Fewer than half of Kentucky college students graduate from a public university within six years, according to the most recent figures of the Kentucky Council on Postsecondary Education. Statewide, less than a quarter of associate degree seekers graduate from a community or technical college within three years.
Education experts cite a variety of reasons students drop out of college. These causes of attrition — reviewed at the 2012 Student Success Summit for faculty, staff and administrators across the state — are rooted in everything from academic preparedness to feeling isolated, from financial issues to institutional issues that can leave students feeling disconnected.
Postsecondary leaders need to identify strategies to bring good students back.
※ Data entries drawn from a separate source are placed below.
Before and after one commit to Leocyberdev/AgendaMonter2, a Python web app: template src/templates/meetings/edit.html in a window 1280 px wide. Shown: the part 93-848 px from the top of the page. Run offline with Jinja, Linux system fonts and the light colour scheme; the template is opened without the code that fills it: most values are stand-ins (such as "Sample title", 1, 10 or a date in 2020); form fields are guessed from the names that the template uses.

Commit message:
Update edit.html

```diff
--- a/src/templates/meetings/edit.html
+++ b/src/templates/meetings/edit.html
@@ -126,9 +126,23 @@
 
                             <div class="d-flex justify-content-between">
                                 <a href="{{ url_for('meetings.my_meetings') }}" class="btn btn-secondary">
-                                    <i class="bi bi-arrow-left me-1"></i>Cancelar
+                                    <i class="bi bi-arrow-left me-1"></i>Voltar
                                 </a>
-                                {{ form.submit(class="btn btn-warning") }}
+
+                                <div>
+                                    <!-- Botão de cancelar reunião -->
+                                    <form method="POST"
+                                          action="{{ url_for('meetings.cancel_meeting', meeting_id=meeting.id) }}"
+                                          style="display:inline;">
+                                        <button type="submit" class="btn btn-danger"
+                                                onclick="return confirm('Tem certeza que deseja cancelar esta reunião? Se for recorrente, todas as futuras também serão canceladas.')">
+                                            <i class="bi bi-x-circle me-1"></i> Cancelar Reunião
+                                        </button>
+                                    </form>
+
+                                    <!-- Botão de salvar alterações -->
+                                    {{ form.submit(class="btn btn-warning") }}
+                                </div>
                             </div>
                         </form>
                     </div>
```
Along with preparing high school students for the challenges of college and engaging students in retention efforts, bringing students back has to be part of the mix.
A $5,000 grant from the Council on Postsecondary Education is helping Elizabethtown Community and Technical College reach out to such students.
The college was among 11 Kentucky institutions to receive money to identify and assist students who have completed at least 75 percent of the requirements for a diploma or degree.
The money enabled school representatives to contact 740 students from the past three years. In November, ECTC conducted =an event for re-enrollment and meeting with advisers and financial aid staff. Similar meetings could be held later.
The November meeting led to 26 students re-enrolling and school officials expect more. Some students expressed interest in coming back to school in the fall, so ECTC representatives will follow up with them in the spring and summer.
To qualify for the grant, schools had to create a program that addressed causes of attrition. ECTC’s activity addresses motivation by talking to students about the increased earning potential that comes with a completed degree.
Along the way, officials learned something interesting about their former students, too.
At first, Sue French, ECTC dean of instructional and professional development, thought they would find students needed more help with reading, writing and math skills because of the remedial work many students already are doing. But these students — further along in their college careers with 75 percent of their requirements complete — usually left school for financial and family reasons, French said. So, advisers were sure to provide guidance on financial aid and online classes, too.
It’s great news that, as this program indicates, information and encouragement can bring students back. Providing information and encouragement is doable and worth improving someone’s quality of life.
Still, it’s not just students and colleges that benefit. A higher number of college graduates equates to a more skilled workforce. That can fuel innovation and economic growth. It also equates to a better perceived quality of the workforce, which helps local and state organizations compete for jobs.
This editorial represents a consensus of The News-Enterprise editorial board.